= WORK ITEM =
In your copy, drop the images and return each record exactly as it stands.

※ ※ ※

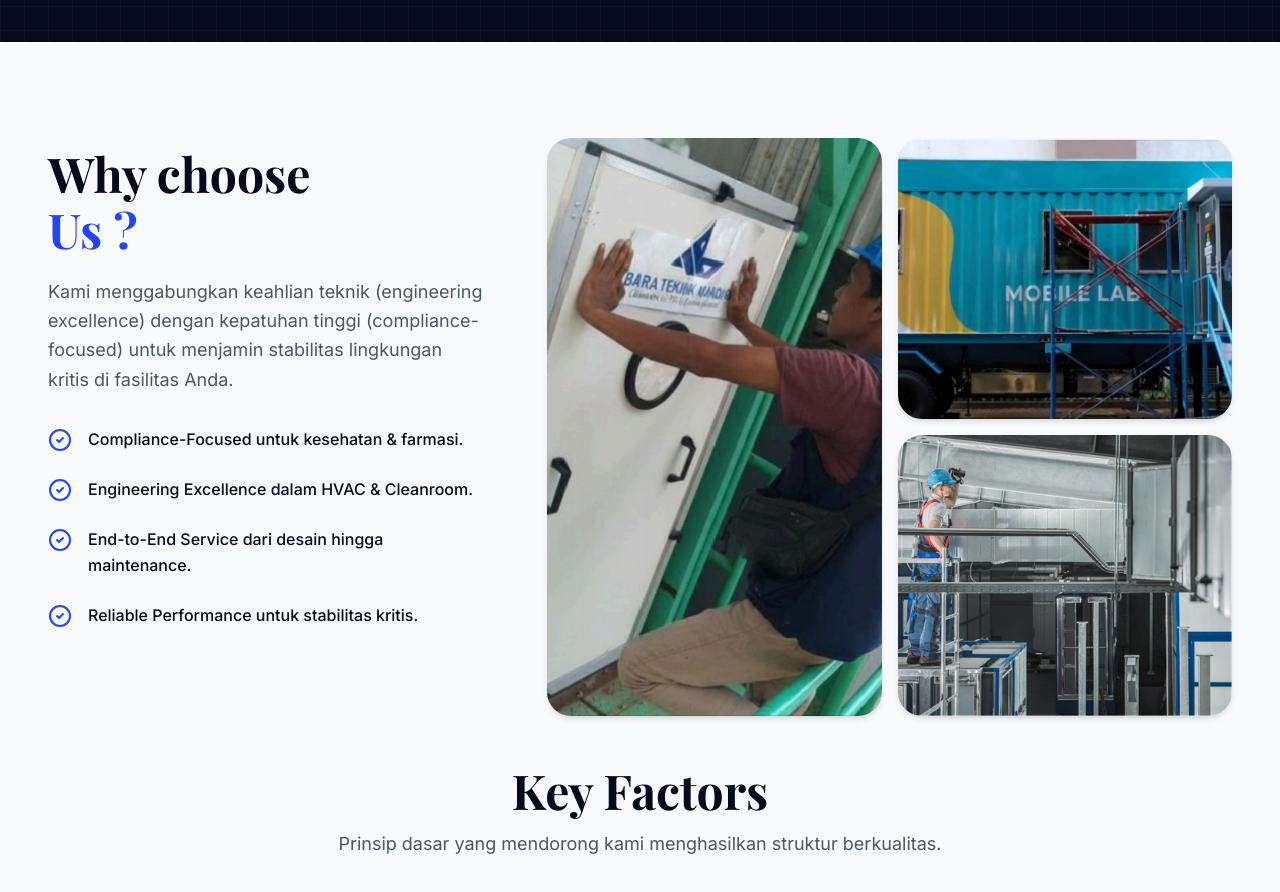
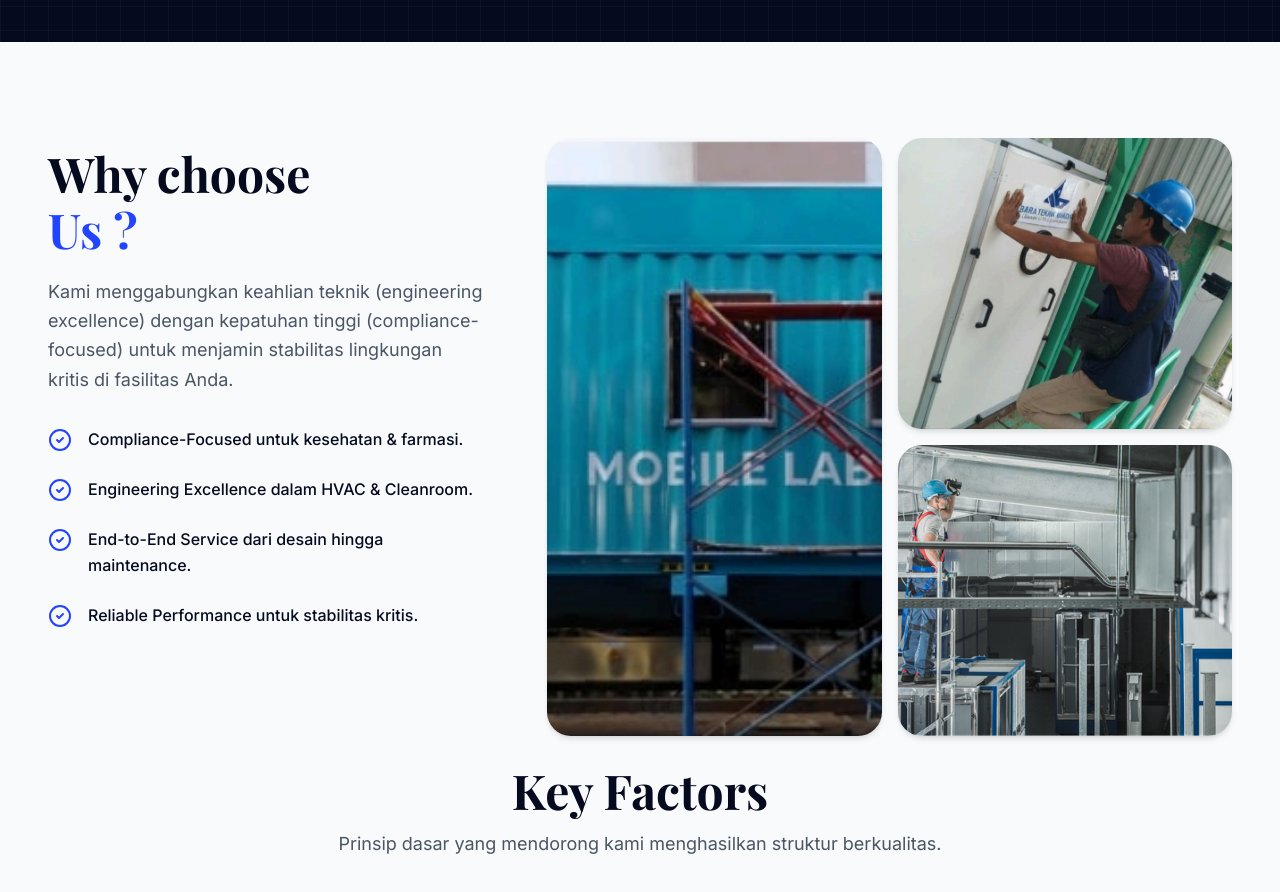
Before and after one commit to aditya24fauzan-web/pages-btm, a React (Vite) app: page / in a window 1280 px wide. Shown: the part 2740-3632 px from the top of the page. Built offline with nearby package versions, Linux system fonts and the light colour scheme; a web font is replaced by a local one.

Commit message:
Update CoreValues.tsx

```diff
--- a/src/components/CoreValues.tsx
+++ b/src/components/CoreValues.tsx
@@ -124,9 +124,9 @@ export function CoreValues() {
               viewport={{ once: true }}
               className="lg:col-span-3 grid grid-cols-2 gap-4 h-[500px]"
             >
-              <img src="installation.jpg" alt="/Installation" className="w-full h-full object-cover rounded-3xl shadow-md" />
+              <img src="/modullab.jpg" alt="/Installation" className="w-full h-full object-cover rounded-3xl shadow-md" />
               <div className="grid grid-rows-2 gap-4">
-                 <img src="/modullab.jpg" alt="Engineer checking blueprints" className="w-full h-full object-cover rounded-3xl shadow-md" />
+                 <img src="/installation.jpg" alt="Engineer checking blueprints" className="w-full h-full object-cover rounded-3xl shadow-md" />
                  <img src="/13.png" alt="Mobile lab" className="w-full h-full object-cover rounded-3xl shadow-md" />
               </div>
             </motion.div>
```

※ ※ ※

= PROBLEM SOLUTION =
Before and after one commit to aditya24fauzan-web/pages-btm, a React (Vite) app: page / in a window 1280 px wide. Shown: the part 2740-3632 px from the top of the page. Built offline with nearby package versions, Linux system fonts and the light colour scheme; a web font is replaced by a local one.

Commit message:
Update CoreValues.tsx

```diff
--- a/src/components/CoreValues.tsx
+++ b/src/components/CoreValues.tsx
@@ -124,9 +124,9 @@ export function CoreValues() {
               viewport={{ once: true }}
               className="lg:col-span-3 grid grid-cols-2 gap-4 h-[500px]"
             >
-              <img src="installation.jpg" alt="/Installation" className="w-full h-full object-cover rounded-3xl shadow-md" />
+              <img src="/modullab.jpg" alt="/Installation" className="w-full h-full object-cover rounded-3xl shadow-md" />
               <div className="grid grid-rows-2 gap-4">
-                 <img src="/modullab.jpg" alt="Engineer checking blueprints" className="w-full h-full object-cover rounded-3xl shadow-md" />
+                 <img src="/installation.jpg" alt="Engineer checking blueprints" className="w-full h-full object-cover rounded-3xl shadow-md" />
                  <img src="/13.png" alt="Mobile lab" className="w-full h-full object-cover rounded-3xl shadow-md" />
               </div>
             </motion.div>
```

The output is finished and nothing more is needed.